What GAO thought
The Social Security Administration (SSA) has made several efforts to encourage employment for individuals with disabilities receiving supplemental income (SSI) who would like to work, but few take advantage of this support.
- Work incentives and support for young people in the transitional age. SSA administers work incentives and other employment support for youth of transition age (14 to 17 years) on SSI. These supports encourage employment by enabling these young people to keep at least part of their benefits, even if they have an income. In 2017, a GAO analysis of SSA data from 2012 to 2015 found that less than 1.5 percent of SSI youth benefited from these incentives. According to SSA and other officials, this may be because SSI youth and their families are often unaware of or do not understand the incentives, and may fear that work will negatively impact their benefits or eligibility.
- Work incentives for adults of working age. The Ticket to Work and Self-sufficiency Program (Ticket) is a voluntary program designed to help persons with disabilities find and keep work and reduce dependence on benefits. Ticket’s preliminary GAO analysis indicates that SSI recipients participated more often than other individuals with disabilities, and modestly benefited from the program. GAO’s analysis of SSA data from 2002 to 2015 found that, 5 years after participating in Ticket, approximately 4 percent of SSI participants had left the disability list due to employment income, compared with 2 percent of non-participants who had similar benefits. were in characteristics such as age, disability type and education. However, revenues for SSI Ticket participants remained low. GAO’s analysis of data from 2002 to 2018 shows that the average earnings for SSI Ticket participants, 5 years after participating, was $3,940 per year, including 57 percent who reported no earnings at all.
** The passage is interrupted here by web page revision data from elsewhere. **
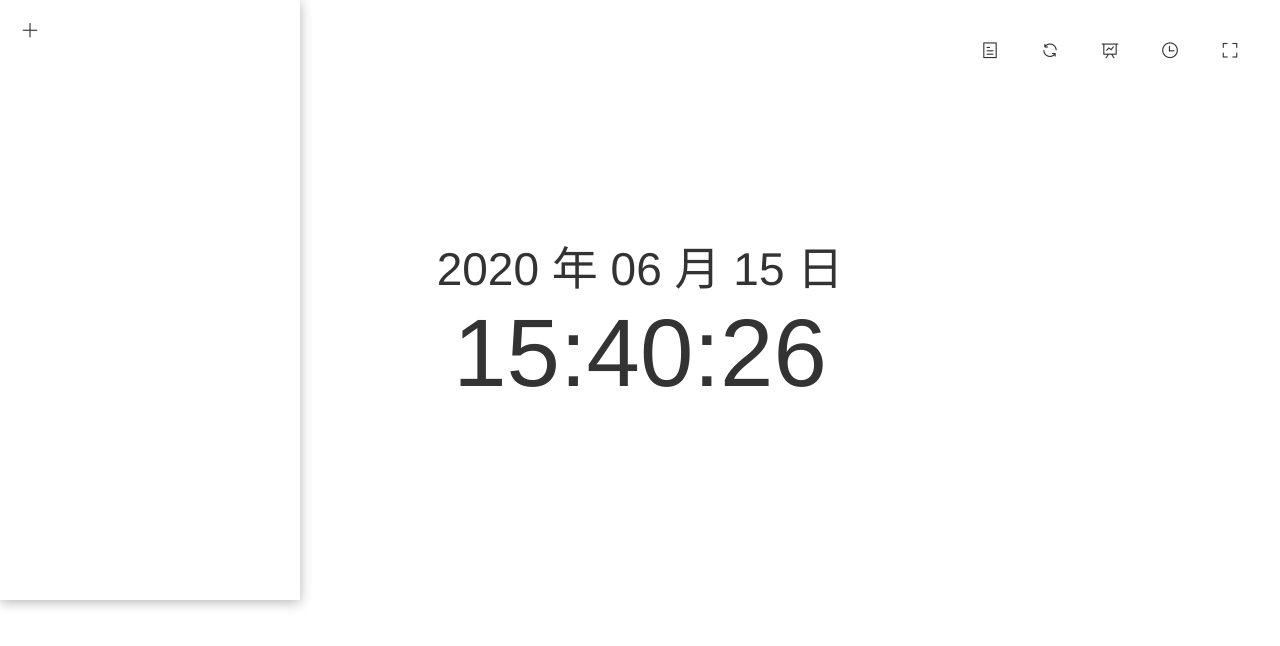
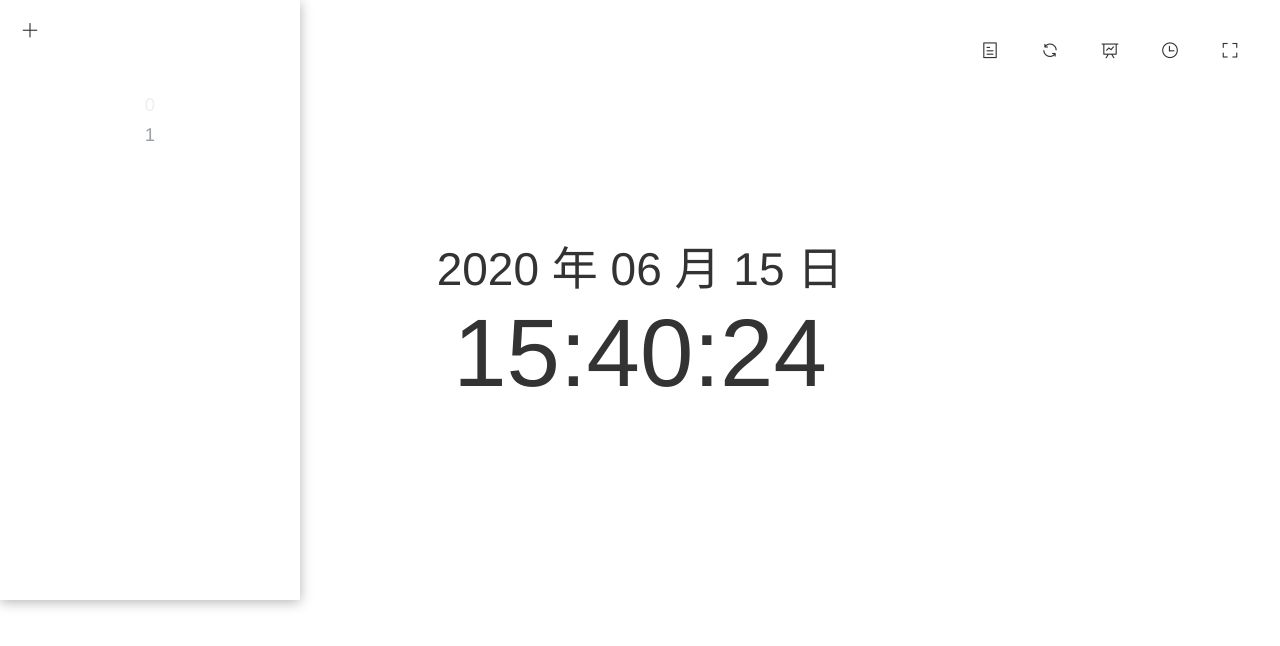
Before and after one commit to Casseil-1996/workTools, a Vue app: page / in a window 1280 px wide. Shown: the top 646 px of the page. Built offline with nearby package versions, Linux system fonts and the light colour scheme.

Commit message:
scroll组件完成80%

```diff
--- /dev/null
+++ b/src/components/sky-modal.vue
@@ -0,0 +1,45 @@
+<template>
+  <div id="Sky-Modal">
+    <div>
+      <template v-for="item in slotArr">
+        <slot :name="item"></slot>
+      </template>
+      <title>{{ title }}</title>
+      <!-- <template v-for="item in ele">{{ item }}</template> -->
+      <div class="sky_btn">
+        <i class="icon-close"></i>
+      </div>
+    </div>
+  </div>
+</template>
+<script>
+
+export default {
+  name: 'Sky-Modal',
+  props: {
+    title: {
+      defult: false,
+      type: String
+    }
+  },
+
+
+  computed: {
+    slotArr () {
+      return Object.keys(this.$slots)
+    }
+  },
+  data () {
+    return {
+    }
+  },
+  methods: {
+
+  }
+}
+</script>
+
+<style lang="less" scoped>
+#Sky-Modal {
+}
+</style>
--- a/src/components/stop-watch.vue
+++ b/src/components/stop-watch.vue
@@ -22,11 +22,21 @@
         </div>
       </div>
     </div>
+    <sky-modal>
+      <div slot="title"></div>
+    </sky-modal>
+    <time-picker></time-picker>
   </div>
 </template>
 <script>
+import SkyModal from './sky-modal'
+import TimePicker from './time-picker'
 export default {
   name: 'stopwatch',
+  components: {
+    SkyModal,
+    TimePicker
+  },
   data () {
     return {
       stopWatchList: []
--- /dev/null
+++ b/src/components/time-picker.vue
@@ -0,0 +1,79 @@
+<template>
+  <div id="TimePicker">
+    <div class="sky_scroll" @scroll="handleScroll" ref="sky_scroll_inner">
+      <div class="sky_scroll_inner">
+        <div></div>
+        <div
+          v-for="item in 60"
+          :class="current == item - 1 ? 'active' : null"
+          ref="sky_scroll_item"
+          :key="item"
+        >{{ item - 1 }}</div>
+        <div></div>
+      </div>
+    </div>
+  </div>
+</template>
+<script>
+
+export default {
+  name: 'TimePicker',
+  props: {
+    show: {
+      default: false,
+      type: Boolean
+    }
+  },
+  data () {
+    return {
+      current: 0
+    }
+  },
+  methods: {
+    handleScroll () {
+      const { scrollTop } = this.$refs.sky_scroll_inner
+      const { clientHeight: itemHeight } = this.$refs.sky_scroll_item[0]
+      const currentIdx = Math.round(scrollTop / itemHeight)
+      clearTimeout(this.timeID)
+      this.timeID = setTimeout(() => {
+        if (currentIdx === 0) return clearTimeout(this.timeID)
+        this.current = currentIdx
+        this.$refs.sky_scroll_item[currentIdx - 1]
+          .scrollIntoView({
+            behavior: "smooth"
+          })
+        clearTimeout(this.timeID)
+      }, 100)
+    }
+  }
+}
+</script>
+
+<style lang="less" scoped>
+#TimePicker {
+  // scoped style here
+  @itemHeight: 30px;
+
+  .sky_scroll {
+    overflow: auto;
+    height: @itemHeight * 3;
+    &::-webkit-scrollbar {
+      display: none;
+    }
+    .sky_scroll_inner {
+      & > div {
+        font-size: @itemHeight * 0.618;
+        line-height: @itemHeight;
+        justify-content: center;
+        align-items: center;
+        height: @itemHeight;
+        display: flex;
+        color: #9aa0a6;
+        &.active {
+          color: #eee;
+        }
+      }
+    }
+  }
+}
+</style>
```
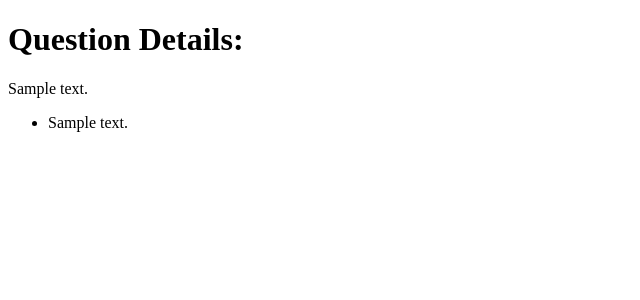
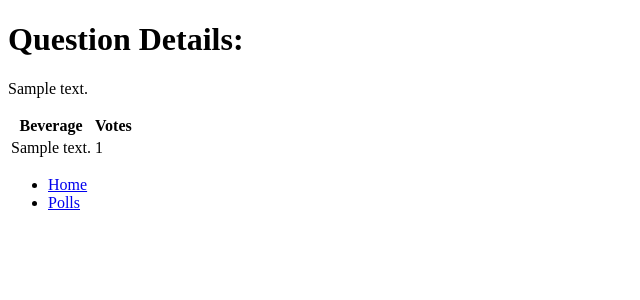
Before and after one commit to farazhashmi21/djangoPolls, a Django app: page /polls/1/results in a window 1280 px wide. Shown: the top 300 px of the page, without its empty margins (0-640 px from the left). Run offline with Django 5.2, Linux system fonts and the light colour scheme; tables that the repository leaves empty hold one stand-in row (values such as "Sample post").

Commit message:
Web-Page Adjusted;

```diff
--- a/polls/templates/polls/results.html
+++ b/polls/templates/polls/results.html
@@ -8,12 +8,21 @@
 <body>
 <h1>Question Details:</h1>
 <p>{{ question.question_text }}</p>
+<table class="">
+    <tr>
+        <th>Beverage</th>
+        <th>Votes</th>
+    </tr>
+    {% for choice in question.choice_set.all %}
+    <tr>
+        <td>{{ choice.choice_text }}</td>
+        <td>{{ choice.votes }}</td>
+    </tr>
+    {% endfor %}
+</table>
     <ul>
-    {% for choice in question.choice_set.all %}
-        <li>
-            {{ choice.choice_text }}
-        </li>
-    {% endfor %}
+        <li><a href="{% url 'hello:home' %}">Home</a></li>
+        <li><a href="{% url 'polls:home' %}">Polls</a></li>
     </ul>
 </body>
 </html>
```
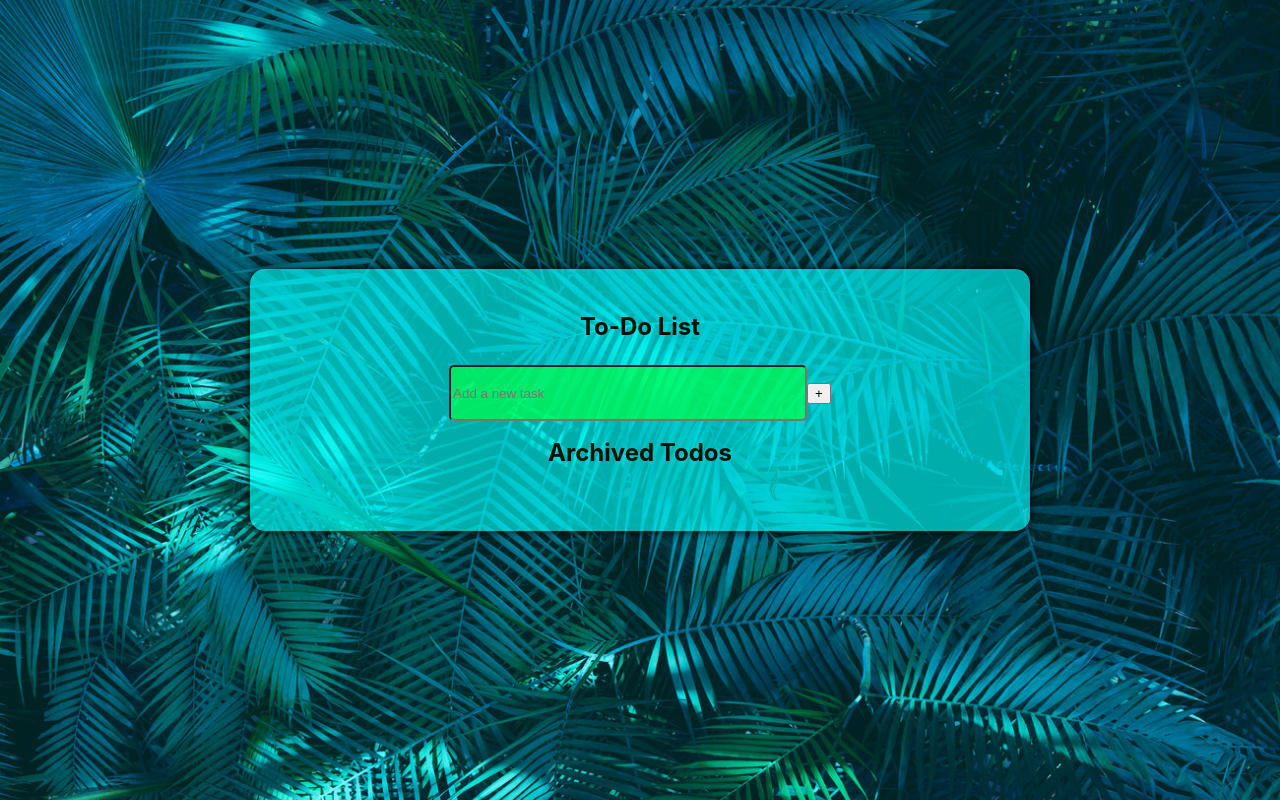
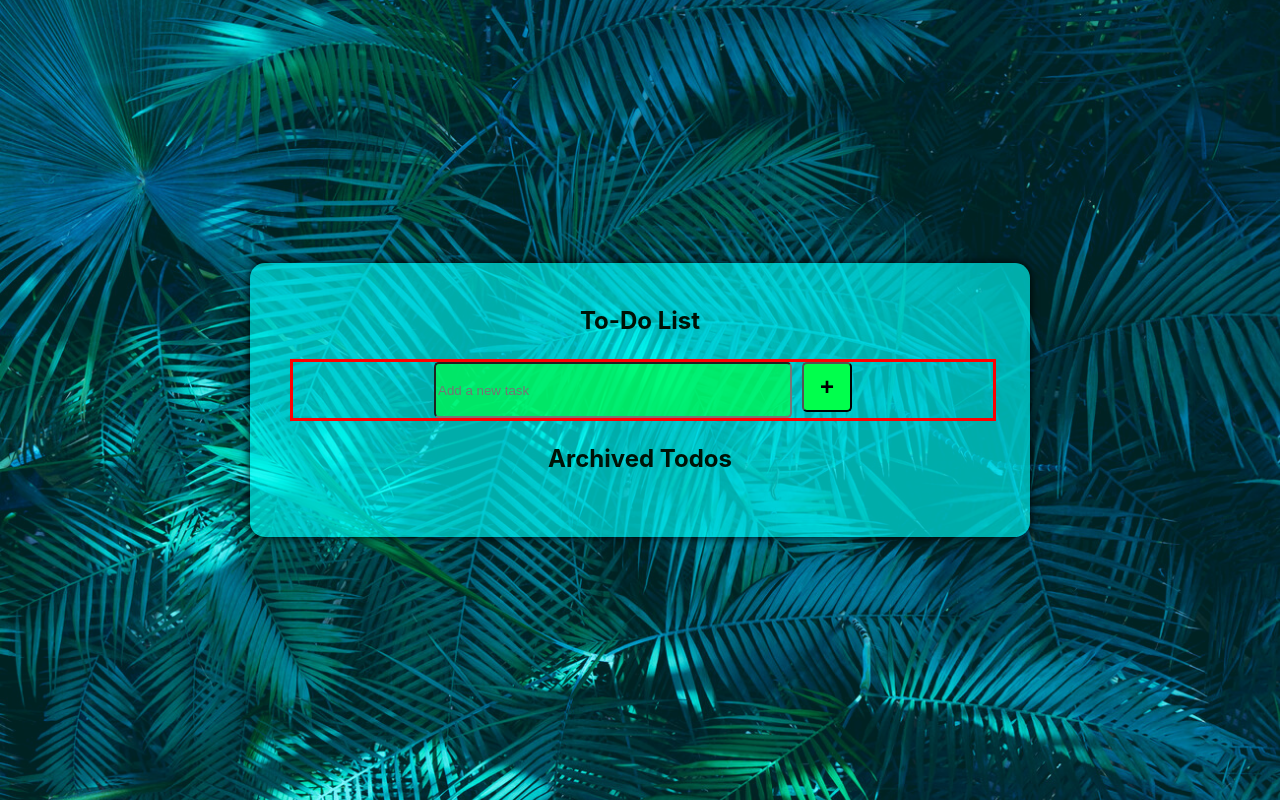
Before and after one commit to BColl91/ToDoList, a React (Vite) app: page / in a window 1280 px wide. Built offline with nearby package versions, Linux system fonts and the light colour scheme.

Commit message:
changed button

```diff
--- a/src/index.css
+++ b/src/index.css
@@ -49,16 +49,19 @@ ul {
 .new-task-container {
   display: flex;
   justify-content: center;
+  align-items: center;
   margin-bottom: 20px;
-  height: 50px;
+  width: 100%;
+  border: solid red;;
 }
 
 #new-task-input {
   flex: 1;
-  padding: 20px;
+  padding: 15px;
   border-radius: 5px;
   font-weight: bold;
   font-size: 20px;
+  margin-right: 10px;
 }
 
 .input-box{
@@ -69,6 +72,7 @@ ul {
   border-radius: 5px;
 }
 
+
 #add-task-button {
   padding: 15px;
   border: none;
@@ -77,6 +81,21 @@ ul {
   font-weight: bold;
   font-size: 18px;
   margin-left: 10px;
+}
+
+.new-task-container button {
+  width: 50px;
+  height: 50px;
+  border-radius: 5px;
+  cursor: pointer;
+  font-weight: bold;
+  font-size: 24px;
+  margin-left: 10px;
+  /* display: flex; */
+  align-items: center;
+  justify-content: center;
+  background-color: #00ff4c;
+
 }
 
 .todo-list {
@@ -142,8 +161,9 @@ ul {
   }
 
   #add-task-button {
-    padding: 12px;
-    font-size: 16px;
+    width: 40px;
+    height: 40px;
+    font-size: 18px;
   }
 
   .task-item {
@@ -169,8 +189,9 @@ ul {
   }
 
   #add-task-button {
-    padding: 10px;
-    font-size: 14px;
+    width: 30px;
+    height: 30px;
+    font-size: 16px;
   }
 
   .task-item {
```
GAO’s preliminary work also indicates that Ticket participants face a number of challenges to return to work, including their primary disability condition, which may not improve enough to allow for full-time employment, and barriers to employment, such as the loss of money and medical benefits.
Prior and ongoing GAO work has identified issues with SSA’s efforts to reduce improper payments, including overpayments, to SSI beneficiaries in general and beneficiaries who work in particular. Overpayments can occur when beneficiaries who work fail to report their earnings to SSA in a timely manner or SSA delays in adjusting their benefit amounts. SSA reported that SSI’s overpayment rate in fiscal 2019 was estimated at 8.13 percent, higher than other SSA programs. Furthermore, SSA reported that it had paid approximately $4.6 billion in overpaid SSI in fiscal 2019. Overpayments may have to be refunded, which can be inconvenient for recipients, especially those who were unaware that they had overpaid and had already spent the money. While SSA has taken steps to reduce overpayments, SSA’s Office of Inspector General found that SSA had failed to address delays in updating information about beneficiaries’ earnings. In addition, SSA has not implemented a GAO priority recommendation for 2020 to develop and implement a process to measure the effectiveness of its corrective actions for improper payments, including overpayments.
Why GAO Did This Study?
SSI is a federal aid program operated by SSA that provides benefits to certain individuals who are elderly, blind, or have disabilities. SSI acts as a safety net for individuals with limited resources and little or no other income. As such, SSI is an income based program. As of July 2021, approximately 71 percent of SSI beneficiaries were children or working-age persons with disabilities. SSA faces long-standing challenges in administering SSI and the other disability programs. GAO has released multiple reports with recommendations on how SSA might address these challenges.
This testimonial describes SSA’s challenges in (1) promoting employment for SSI recipients who want to work, and (2) preventing inappropriate payments to SSI recipients, including overpayments.
This statement is based primarily on previous GAO reports issued between 2010 and 2021, as well as preliminary observations from an ongoing GAO review of the Ticket program. To perform the work for these reports and the ongoing review, GAO used a variety of methods, including analyzing data; reviewing relevant federal laws, regulations and guidelines; reviewing key agency documents, such as SSA’s strategic plan and annual SSI stewardship reports; and interviewing experts and SSA officials.
For more information, contact Elizabeth H. Curda at (202) 512-7215 or [email protected]